Repeat the entries that follow verbatim, without any of their pictures.

DATA RECORDS START

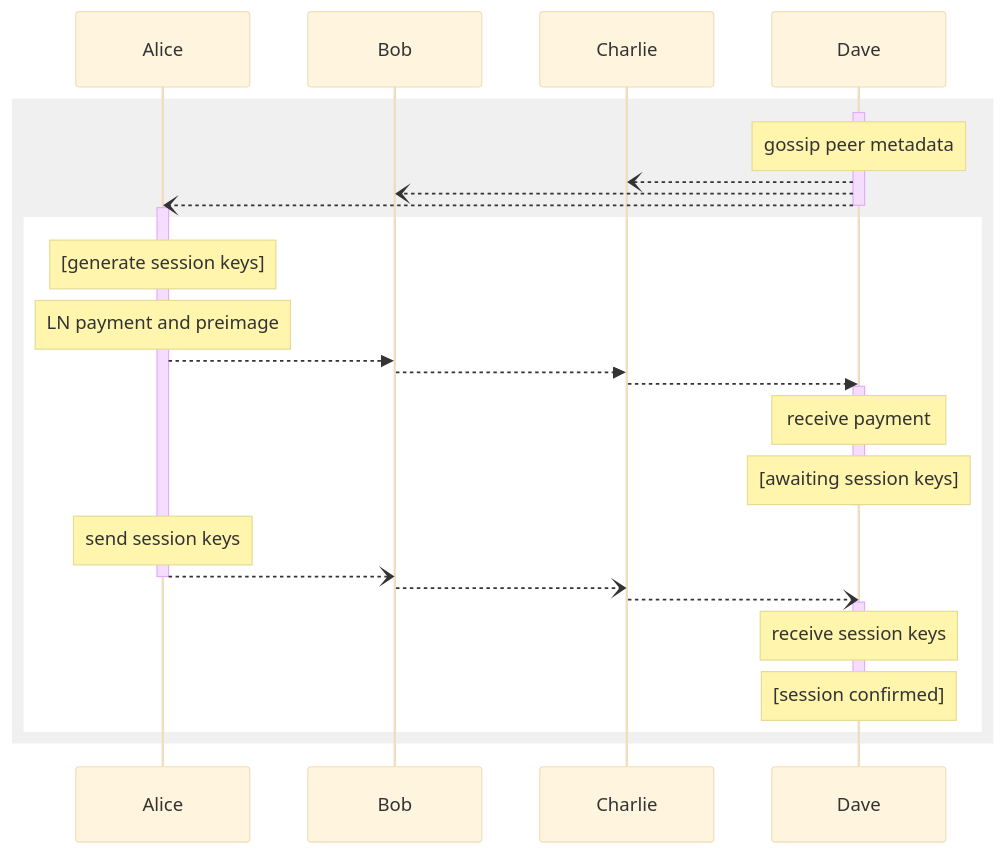
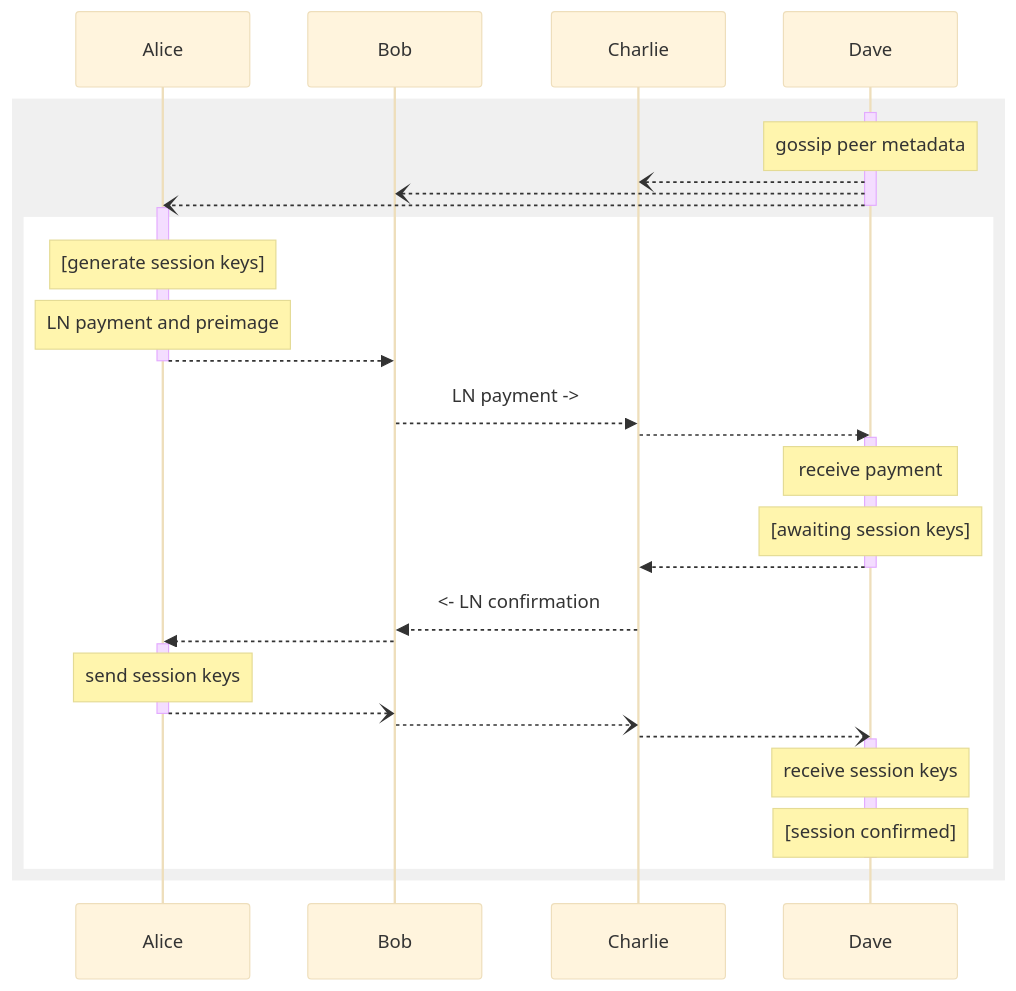
One commit to indra-labs/indra changed the first of 3 diagrams in docs/protocols.md. Above: the diagram before and after it, drawn with Mermaid (base theme).

Commit message:
fixing session purchase flow with LN confirmation

````diff
--- a/docs/protocols.md
+++ b/docs/protocols.md
@@ -74,36 +74,41 @@
 ```mermaid
 sequenceDiagram
 participant Alice
 participant Bob
 participant Charlie
 participant Dave
 rect rgb(240, 240, 240)
     activate Dave
     note over Dave: gossip peer metadata
     Dave--)Charlie: 
-    Dave--)Bob: 
+	Dave--)Bob: 
     Dave--)Alice: 
-    deactivate Dave
-    activate Alice
+	deactivate Dave
+	activate Alice
     rect rgb(255, 255, 255)
         note over Alice: [generate session keys]
         note over Alice: LN payment and preimage
-        Alice-->>Bob: 
-        Bob-->>Charlie: 
+		Alice-->>Bob: 
+        deactivate Alice
+        Bob-->>Charlie: LN payment ->
         Charlie-->>Dave: 
         activate Dave
         note over Dave: receive payment
         note over Dave: [awaiting session keys]
+        Dave-->>Charlie: 
         deactivate Dave
+        Charlie-->>Bob: <- LN confirmation
+        Bob-->>Alice: 
+	    activate Alice
         note over Alice: send session keys
         Alice--)Bob: 
         deactivate Alice
         Bob--)Charlie: 
         Charlie--)Dave: 
         activate Dave
         note over Dave: receive session keys
         note over Dave: [session confirmed]
         deactivate Dave
     end
 end
 ```
````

DATA RECORDS END

### TASK RESULT
One commit to indra-labs/indra changed the first of 3 diagrams in docs/protocols.md. Above: the diagram before and after it, drawn with Mermaid (base theme).

Commit message:
fixing session purchase flow with LN confirmation

````diff
--- a/docs/protocols.md
+++ b/docs/protocols.md
@@ -74,36 +74,41 @@
 ```mermaid
 sequenceDiagram
 participant Alice
 participant Bob
 participant Charlie
 participant Dave
 rect rgb(240, 240, 240)
     activate Dave
     note over Dave: gossip peer metadata
     Dave--)Charlie: 
-    Dave--)Bob: 
+	Dave--)Bob: 
     Dave--)Alice: 
-    deactivate Dave
-    activate Alice
+	deactivate Dave
+	activate Alice
     rect rgb(255, 255, 255)
         note over Alice: [generate session keys]
         note over Alice: LN payment and preimage
-        Alice-->>Bob: 
-        Bob-->>Charlie: 
+		Alice-->>Bob: 
+        deactivate Alice
+        Bob-->>Charlie: LN payment ->
         Charlie-->>Dave: 
         activate Dave
         note over Dave: receive payment
         note over Dave: [awaiting session keys]
+        Dave-->>Charlie: 
         deactivate Dave
+        Charlie-->>Bob: <- LN confirmation
+        Bob-->>Alice: 
+	    activate Alice
         note over Alice: send session keys
         Alice--)Bob: 
         deactivate Alice
         Bob--)Charlie: 
         Charlie--)Dave: 
         activate Dave
         note over Dave: receive session keys
         note over Dave: [session confirmed]
         deactivate Dave
     end
 end
 ```
````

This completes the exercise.